*** Block opens ***

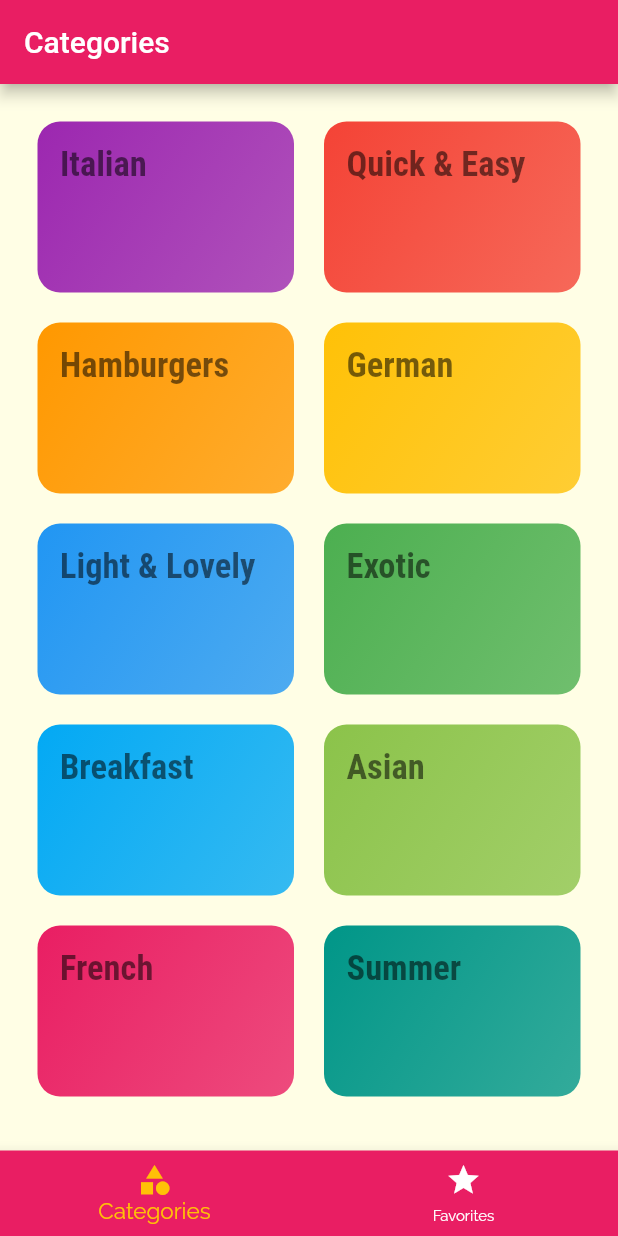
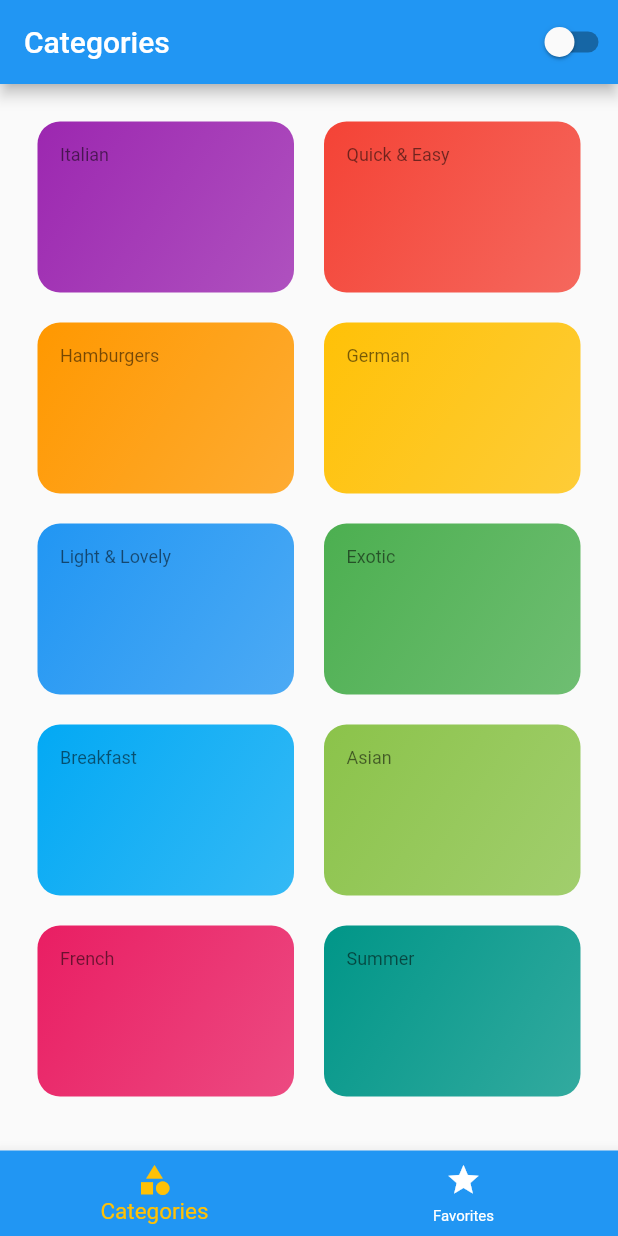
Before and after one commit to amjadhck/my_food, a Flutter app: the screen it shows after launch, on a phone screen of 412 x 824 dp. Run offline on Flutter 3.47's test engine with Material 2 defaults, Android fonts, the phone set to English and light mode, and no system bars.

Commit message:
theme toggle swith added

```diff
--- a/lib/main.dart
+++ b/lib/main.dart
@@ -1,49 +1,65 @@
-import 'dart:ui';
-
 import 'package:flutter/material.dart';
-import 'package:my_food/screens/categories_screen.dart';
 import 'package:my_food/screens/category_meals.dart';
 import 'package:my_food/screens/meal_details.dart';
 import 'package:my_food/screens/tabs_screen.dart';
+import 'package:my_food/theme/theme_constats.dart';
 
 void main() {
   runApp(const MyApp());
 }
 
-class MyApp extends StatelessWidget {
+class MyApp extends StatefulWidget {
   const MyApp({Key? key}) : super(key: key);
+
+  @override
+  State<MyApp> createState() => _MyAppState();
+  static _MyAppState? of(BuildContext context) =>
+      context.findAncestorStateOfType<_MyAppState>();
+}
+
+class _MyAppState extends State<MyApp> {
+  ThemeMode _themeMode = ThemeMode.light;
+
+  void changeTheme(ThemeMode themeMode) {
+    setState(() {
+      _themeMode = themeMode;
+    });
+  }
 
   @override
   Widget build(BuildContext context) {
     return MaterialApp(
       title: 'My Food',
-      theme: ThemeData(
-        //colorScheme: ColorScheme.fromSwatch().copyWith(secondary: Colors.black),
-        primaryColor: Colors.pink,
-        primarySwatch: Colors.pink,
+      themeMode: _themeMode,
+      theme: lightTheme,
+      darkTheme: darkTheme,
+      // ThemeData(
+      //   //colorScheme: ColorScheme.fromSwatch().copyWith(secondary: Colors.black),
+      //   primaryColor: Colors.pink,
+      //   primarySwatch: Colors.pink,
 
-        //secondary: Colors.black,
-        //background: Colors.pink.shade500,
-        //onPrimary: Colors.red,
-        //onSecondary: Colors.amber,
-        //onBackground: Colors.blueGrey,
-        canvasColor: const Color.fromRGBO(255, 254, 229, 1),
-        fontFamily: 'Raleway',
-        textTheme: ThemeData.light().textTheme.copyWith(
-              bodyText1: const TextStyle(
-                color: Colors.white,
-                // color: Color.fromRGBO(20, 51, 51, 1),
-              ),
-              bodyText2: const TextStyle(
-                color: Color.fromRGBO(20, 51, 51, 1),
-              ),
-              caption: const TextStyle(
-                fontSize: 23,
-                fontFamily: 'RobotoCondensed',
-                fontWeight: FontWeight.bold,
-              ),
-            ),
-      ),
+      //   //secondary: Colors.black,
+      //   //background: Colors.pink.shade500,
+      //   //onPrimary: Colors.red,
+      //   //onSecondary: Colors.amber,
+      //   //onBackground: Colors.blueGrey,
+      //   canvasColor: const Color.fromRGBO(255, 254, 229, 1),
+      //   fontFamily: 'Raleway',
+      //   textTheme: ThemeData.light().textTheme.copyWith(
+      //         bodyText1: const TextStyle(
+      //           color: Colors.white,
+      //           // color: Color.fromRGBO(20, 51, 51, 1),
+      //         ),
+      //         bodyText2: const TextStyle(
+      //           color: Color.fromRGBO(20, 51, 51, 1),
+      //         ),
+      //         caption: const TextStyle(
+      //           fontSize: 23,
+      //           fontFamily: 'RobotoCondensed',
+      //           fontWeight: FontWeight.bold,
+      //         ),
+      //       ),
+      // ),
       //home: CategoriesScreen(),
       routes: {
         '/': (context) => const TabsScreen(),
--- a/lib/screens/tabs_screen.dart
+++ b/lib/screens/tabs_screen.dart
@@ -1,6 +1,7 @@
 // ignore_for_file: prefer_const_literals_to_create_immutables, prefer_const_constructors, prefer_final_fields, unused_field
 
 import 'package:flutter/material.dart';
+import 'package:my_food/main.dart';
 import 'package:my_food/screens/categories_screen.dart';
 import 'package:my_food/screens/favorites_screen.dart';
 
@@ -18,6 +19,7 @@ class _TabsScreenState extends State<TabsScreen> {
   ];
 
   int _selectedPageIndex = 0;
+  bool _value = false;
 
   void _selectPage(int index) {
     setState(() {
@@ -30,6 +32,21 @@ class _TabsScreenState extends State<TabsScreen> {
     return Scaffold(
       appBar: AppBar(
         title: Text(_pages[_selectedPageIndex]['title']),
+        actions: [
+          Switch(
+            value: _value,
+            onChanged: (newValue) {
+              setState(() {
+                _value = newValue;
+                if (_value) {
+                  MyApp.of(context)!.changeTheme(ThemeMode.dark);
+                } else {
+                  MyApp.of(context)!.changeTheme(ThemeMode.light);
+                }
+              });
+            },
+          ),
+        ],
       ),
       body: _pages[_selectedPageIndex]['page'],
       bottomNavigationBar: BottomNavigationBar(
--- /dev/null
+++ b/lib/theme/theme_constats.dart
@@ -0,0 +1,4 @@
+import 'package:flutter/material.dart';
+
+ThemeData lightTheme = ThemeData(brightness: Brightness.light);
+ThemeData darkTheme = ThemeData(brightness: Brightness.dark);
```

*** Block closes ***

Work task
Every line containing the word "amber" should be copied from the material.

Output
-        //onSecondary: Colors.amber,
+      //   //onSecondary: Colors.amber,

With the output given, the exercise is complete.